Hester is signed through the 2016 season and is scheduled to make $3 million -- a hefty price if he can't contribute.
"At the end of the day, I feel like it's going to come down to how my toe feels," Hester told ESPN.com. "If my toe isn't ready, then I can't fault them for letting me go because it's a business. I can't go around thinking I'm safe if I'm not playing. I do understand that.
"But if I'm healthy, they'd be crazy to let me go. You've got to think about it: I was coming off a Pro Bowl season. It's not like I couldn't do it anymore. I just got hurt preseason last year and that blew the whole season."
Hester, a former second-round draft pick of the Chicago Bears (2006), joined the Falcons in 2014 on a three-year, $9 million contract that included $4 million guaranteed. He made the Pro Bowl in 2014 after leading the NFL with 1,128 kickoff return yards while averaging 13.3 yards per punt return, which would have led the league had he had enough returns to qualify.
Then last year, Hester suffered what was initially labeled a turf toe injury in the third preseason game at Miami. The injury caused the Falcons to place Hester on injured reserve with a designation to return. He ended up playing in just five games, returning nine kickoffs for 235 yards (26.1 yards per return) and eight punts for 34 yards.
After the season, it was determined that Hester broke two sesamoid bones in his right big toe, which led to surgery. All along, he knew it would be a four-to-six month recovery process.

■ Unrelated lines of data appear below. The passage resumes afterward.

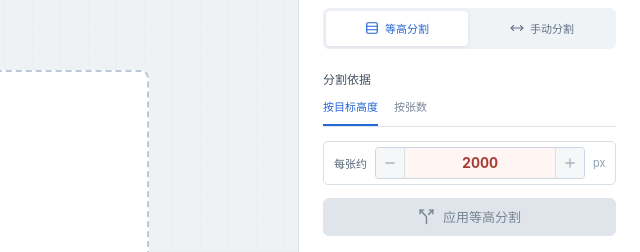
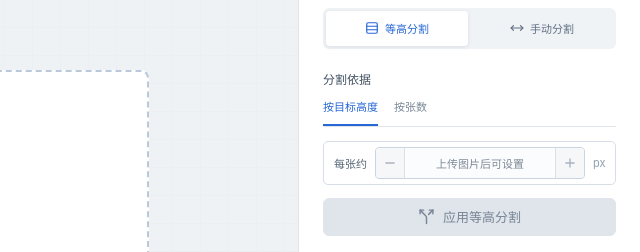
Before and after one commit to kaituotuo/cutimg, a website with bundled scripts: page index.html in a window 1280 px wide. Shown: the part 162-414 px from the top of the page, 640-1280 px from the left. Built offline with nearby package versions, Linux system fonts and the light colour scheme.

Commit message:
Refine empty-state split controls

```diff
--- a/app.js
+++ b/app.js
@@ -86,6 +86,16 @@
       { input: els.count, decrement: els.countDecrement, increment: els.countIncrement, basis: "count" }
     ];
     for (const control of controls) {
+      if (!state.image) {
+        control.input.removeAttribute("min");
+        control.input.removeAttribute("max");
+        control.input.disabled = true;
+        control.input.setAttribute("aria-invalid", "false");
+        control.input.setAttribute("aria-describedby", "equal-empty-hint");
+        control.decrement.disabled = true;
+        control.increment.disabled = true;
+        continue;
+      }
       const bounds = equalInputBounds(control.basis);
       const value = Number(control.input.value);
       const hasValue = control.input.value.trim() !== "";
@@ -93,6 +103,7 @@
       control.input.min = String(bounds.min);
       control.input.max = String(bounds.max);
       control.input.disabled = disabled;
+      control.input.removeAttribute("aria-describedby");
       control.input.setAttribute("aria-invalid", String(hasValue && !valid));
       control.decrement.disabled = disabled || (Number.isFinite(value) && value <= bounds.min);
       control.increment.disabled = disabled || (Number.isFinite(value) && value >= bounds.max);
@@ -291,8 +302,8 @@
     els.countBasis.setAttribute("aria-pressed", String(state.basis === "count"));
     els.heightField.hidden = state.basis !== "height";
     els.countField.hidden = state.basis !== "count";
-    els.height.value = String(state.targetHeight);
-    els.count.value = String(state.targetCount);
+    els.height.value = ready ? String(state.targetHeight) : "";
+    els.count.value = ready ? String(state.targetCount) : "";
     els.selectedLine.hidden = !ready || state.selectedGuide == null || state.mode !== "manual";
     if (!els.selectedLine.hidden) els.linePosition.value = String(state.guides[state.selectedGuide]);
 
--- a/index.html
+++ b/index.html
@@ -112,21 +112,22 @@
             <button id="basis-height" type="button" class="basis-tab active" aria-pressed="true">按目标高度</button>
             <button id="basis-count" type="button" class="basis-tab" aria-pressed="false">按张数</button>
           </div>
+          <span class="sr-only" id="equal-empty-hint">上传图片后可设置。</span>
           <div class="number-field" id="height-field">
             <label for="height-input">每张约</label>
             <div class="number-stepper" role="group" aria-label="目标高度">
-              <button class="stepper-button" id="height-decrement" type="button" aria-label="目标高度减 1 像素" title="减 1 像素"><i data-lucide="minus"></i></button>
-              <input id="height-input" type="number" min="2" step="1" value="2000" inputmode="numeric" aria-label="目标高度，单位像素">
-              <button class="stepper-button" id="height-increment" type="button" aria-label="目标高度加 1 像素" title="加 1 像素"><i data-lucide="plus"></i></button>
+              <button class="stepper-button" id="height-decrement" type="button" aria-label="目标高度减 1 像素" title="减 1 像素" disabled><i data-lucide="minus"></i></button>
+              <input id="height-input" type="number" step="1" placeholder="上传图片后可设置" inputmode="numeric" aria-label="目标高度，单位像素" aria-describedby="equal-empty-hint" disabled>
+              <button class="stepper-button" id="height-increment" type="button" aria-label="目标高度加 1 像素" title="加 1 像素" disabled><i data-lucide="plus"></i></button>
             </div>
             <span class="field-unit">px</span>
           </div>
           <div class="number-field" id="count-field" hidden>
             <label for="count-input">分成</label>
             <div class="number-stepper" role="group" aria-label="切片张数">
-              <button class="stepper-button" id="count-decrement" type="button" aria-label="切片张数减 1" title="减 1 张"><i data-lucide="minus"></i></button>
-              <input id="count-input" type="number" min="2" max="100" step="1" value="15" inputmode="numeric" aria-label="切片张数">
-              <button class="stepper-button" id="count-increment" type="button" aria-label="切片张数加 1" title="加 1 张"><i data-lucide="plus"></i></button>
+              <button class="stepper-button" id="count-decrement" type="button" aria-label="切片张数减 1" title="减 1 张" disabled><i data-lucide="minus"></i></button>
+              <input id="count-input" type="number" step="1" placeholder="上传图片后可设置" inputmode="numeric" aria-label="切片张数" aria-describedby="equal-empty-hint" disabled>
+              <button class="stepper-button" id="count-increment" type="button" aria-label="切片张数加 1" title="加 1 张" disabled><i data-lucide="plus"></i></button>
             </div>
             <span class="field-unit">张</span>
           </div>
--- a/styles.css
+++ b/styles.css
@@ -22,6 +22,7 @@ button { cursor: pointer; }
 button:disabled { cursor: not-allowed; }
 button:focus-visible, input:focus-visible, [tabindex]:focus-visible { outline: 3px solid #87b5ff; outline-offset: 2px; }
 [hidden] { display: none !important; }
+.sr-only { position: absolute; width: 1px; height: 1px; padding: 0; overflow: hidden; clip: rect(0, 0, 0, 0); white-space: nowrap; border: 0; }
 .lucide { width: 18px; height: 18px; stroke-width: 2; flex: none; }
 
 .topbar {
@@ -149,6 +150,9 @@ button:focus-visible, input:focus-visible, [tabindex]:focus-visible { outline: 3
 .number-field input::-webkit-inner-spin-button { appearance: none; }
 .number-stepper { display: grid; grid-template-columns: 28px minmax(48px, 1fr) 28px; min-width: 0; flex: 1; overflow: hidden; border: 1px solid #cad5df; border-radius: 4px; background: #f4f7fa; }
 .number-stepper input { height: 30px; padding: 0 4px; text-align: center; border-right: 1px solid #d8e0e8; border-left: 1px solid #d8e0e8; }
+.number-stepper input::placeholder { color: #7d8a98; font-size: 11px; font-weight: 500; opacity: 1; }
+.number-stepper input:disabled { color: #7d8a98; background: #fbfcfd; opacity: 1; }
+.number-stepper input:disabled::placeholder { color: #7d8a98; -webkit-text-fill-color: #7d8a98; opacity: 1; }
 .number-stepper input[aria-invalid="true"] { color: #a63c34; background: #fff6f4; }
 .stepper-button { display: grid; place-items: center; width: 28px; height: 30px; padding: 0; border: 0; color: #44596d; background: #f4f7fa; }
 .stepper-button:hover:not(:disabled) { color: var(--blue); background: #e9f1fd; }
```
Also changed, not shown: tests/browser.test.cjs (+26 -2 lines).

"They said it's going pretty good, and I'm doing some jogging now and ladders," Hester said. "I started that about a week ago. [Running] pretty much depends on what the toe says. I'm looking at it like the games don't start until September. I want to make sure that I'm good. I don't want to aggravate it; have it flare back up so where I have to deal with it again. I want to let it get right and be ready to go by the time the season starts."
Falcons coach Dan Quinn addressed Hester's status.
"He's doing the rehab and he's able to do certain things, but he's not been fully 'Hey, do it all,' so he's not there yet," Quinn said. "I don't know if I have a timeline for it. I would say we are, for sure, hopeful prior to camp [minicamp, June 14-16]. As far as the [organized team activities], I don't know. That toe has got to be right. And we're not going to put him out there until it is. He's got unique stuff to get up and go. When he's ready to do that, then that's when the docs with clear him."
Quinn was asked point blank if he is confident Hester, who was not utilized on offense last season, can be effective for the Falcons.
"Yeah," Quinn said. "We're hopeful. I just don't know the timeline yet."
Quinn said the team's decision to draft speedy wide receiver/kick returner Devin Fuller out of UCLA in the seventh round was not directly related to Hester's status.
"Let's not start comparing to Dev (Hester)," Quinn said. "[Fuller] is a receiver first, though. I mean he's going to return for us. But that's not the reason."
It does make perfect sense, however, to have backup plan in the return game, even if there's a chance kickoff returns could be deemphasized with the new rules changes.
Hester wasn't bothered by the addition of Fuller.
"To be honest, the only way I feel like I can get beat out in the return game is if I don't come back 100 percent," Hester said. "If he does [beat me out], he's going to be the best returner in this league."
Hester said he wants to play at least two more season before considering retirement.